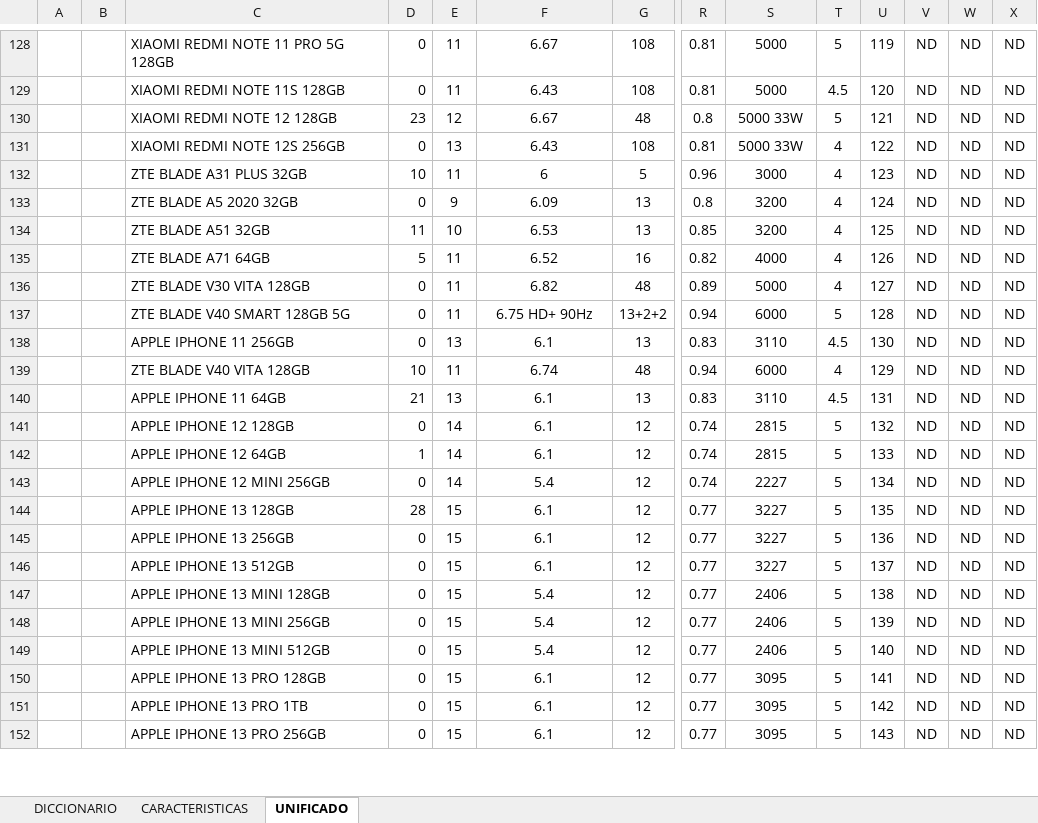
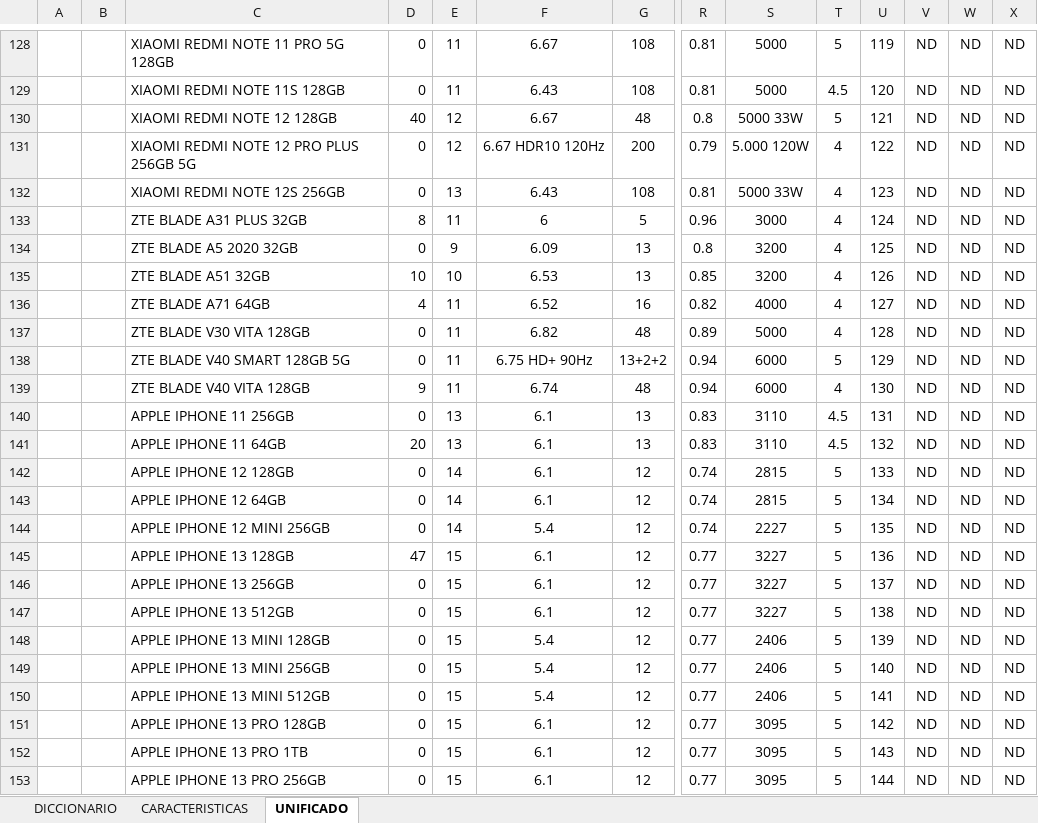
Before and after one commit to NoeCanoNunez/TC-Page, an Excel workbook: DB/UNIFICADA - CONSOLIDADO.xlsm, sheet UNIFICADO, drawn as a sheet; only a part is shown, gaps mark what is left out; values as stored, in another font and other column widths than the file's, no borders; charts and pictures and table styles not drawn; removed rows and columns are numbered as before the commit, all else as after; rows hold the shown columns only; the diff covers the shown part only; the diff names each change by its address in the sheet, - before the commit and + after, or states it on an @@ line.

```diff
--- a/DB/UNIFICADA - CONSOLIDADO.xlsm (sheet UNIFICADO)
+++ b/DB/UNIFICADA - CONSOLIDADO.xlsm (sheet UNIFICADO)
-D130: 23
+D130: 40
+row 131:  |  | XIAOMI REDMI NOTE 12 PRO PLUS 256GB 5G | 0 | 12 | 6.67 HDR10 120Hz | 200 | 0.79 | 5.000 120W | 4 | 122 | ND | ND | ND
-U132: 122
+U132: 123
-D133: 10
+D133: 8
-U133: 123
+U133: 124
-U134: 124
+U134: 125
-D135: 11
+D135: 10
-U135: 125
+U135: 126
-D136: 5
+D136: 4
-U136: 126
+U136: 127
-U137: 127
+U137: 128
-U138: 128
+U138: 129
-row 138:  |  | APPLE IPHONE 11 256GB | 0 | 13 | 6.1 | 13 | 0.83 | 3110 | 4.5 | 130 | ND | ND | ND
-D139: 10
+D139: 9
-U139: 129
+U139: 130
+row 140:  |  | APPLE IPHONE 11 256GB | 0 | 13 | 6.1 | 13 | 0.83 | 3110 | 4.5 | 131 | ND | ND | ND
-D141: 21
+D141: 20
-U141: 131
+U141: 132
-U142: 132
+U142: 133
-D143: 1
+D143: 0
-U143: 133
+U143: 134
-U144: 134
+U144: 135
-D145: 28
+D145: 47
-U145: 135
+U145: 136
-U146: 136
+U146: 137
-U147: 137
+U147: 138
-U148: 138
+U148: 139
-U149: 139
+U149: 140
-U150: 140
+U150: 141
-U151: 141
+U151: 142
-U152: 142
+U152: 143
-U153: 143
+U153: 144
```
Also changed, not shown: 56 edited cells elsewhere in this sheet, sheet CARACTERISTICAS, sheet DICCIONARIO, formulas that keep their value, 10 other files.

To do:
Set the preceding data down again word for word, omitting images.

Solution:
Before and after one commit to NoeCanoNunez/TC-Page, an Excel workbook: DB/UNIFICADA - CONSOLIDADO.xlsm, sheet UNIFICADO, drawn as a sheet; only a part is shown, gaps mark what is left out; values as stored, in another font and other column widths than the file's, no borders; charts and pictures and table styles not drawn; removed rows and columns are numbered as before the commit, all else as after; rows hold the shown columns only; the diff covers the shown part only; the diff names each change by its address in the sheet, - before the commit and + after, or states it on an @@ line.

```diff
--- a/DB/UNIFICADA - CONSOLIDADO.xlsm (sheet UNIFICADO)
+++ b/DB/UNIFICADA - CONSOLIDADO.xlsm (sheet UNIFICADO)
-D130: 23
+D130: 40
+row 131:  |  | XIAOMI REDMI NOTE 12 PRO PLUS 256GB 5G | 0 | 12 | 6.67 HDR10 120Hz | 200 | 0.79 | 5.000 120W | 4 | 122 | ND | ND | ND
-U132: 122
+U132: 123
-D133: 10
+D133: 8
-U133: 123
+U133: 124
-U134: 124
+U134: 125
-D135: 11
+D135: 10
-U135: 125
+U135: 126
-D136: 5
+D136: 4
-U136: 126
+U136: 127
-U137: 127
+U137: 128
-U138: 128
+U138: 129
-row 138:  |  | APPLE IPHONE 11 256GB | 0 | 13 | 6.1 | 13 | 0.83 | 3110 | 4.5 | 130 | ND | ND | ND
-D139: 10
+D139: 9
-U139: 129
+U139: 130
+row 140:  |  | APPLE IPHONE 11 256GB | 0 | 13 | 6.1 | 13 | 0.83 | 3110 | 4.5 | 131 | ND | ND | ND
-D141: 21
+D141: 20
-U141: 131
+U141: 132
-U142: 132
+U142: 133
-D143: 1
+D143: 0
-U143: 133
+U143: 134
-U144: 134
+U144: 135
-D145: 28
+D145: 47
-U145: 135
+U145: 136
-U146: 136
+U146: 137
-U147: 137
+U147: 138
-U148: 138
+U148: 139
-U149: 139
+U149: 140
-U150: 140
+U150: 141
-U151: 141
+U151: 142
-U152: 142
+U152: 143
-U153: 143
+U153: 144
```
Also changed, not shown: 56 edited cells elsewhere in this sheet, sheet CARACTERISTICAS, sheet DICCIONARIO, formulas that keep their value, 10 other files.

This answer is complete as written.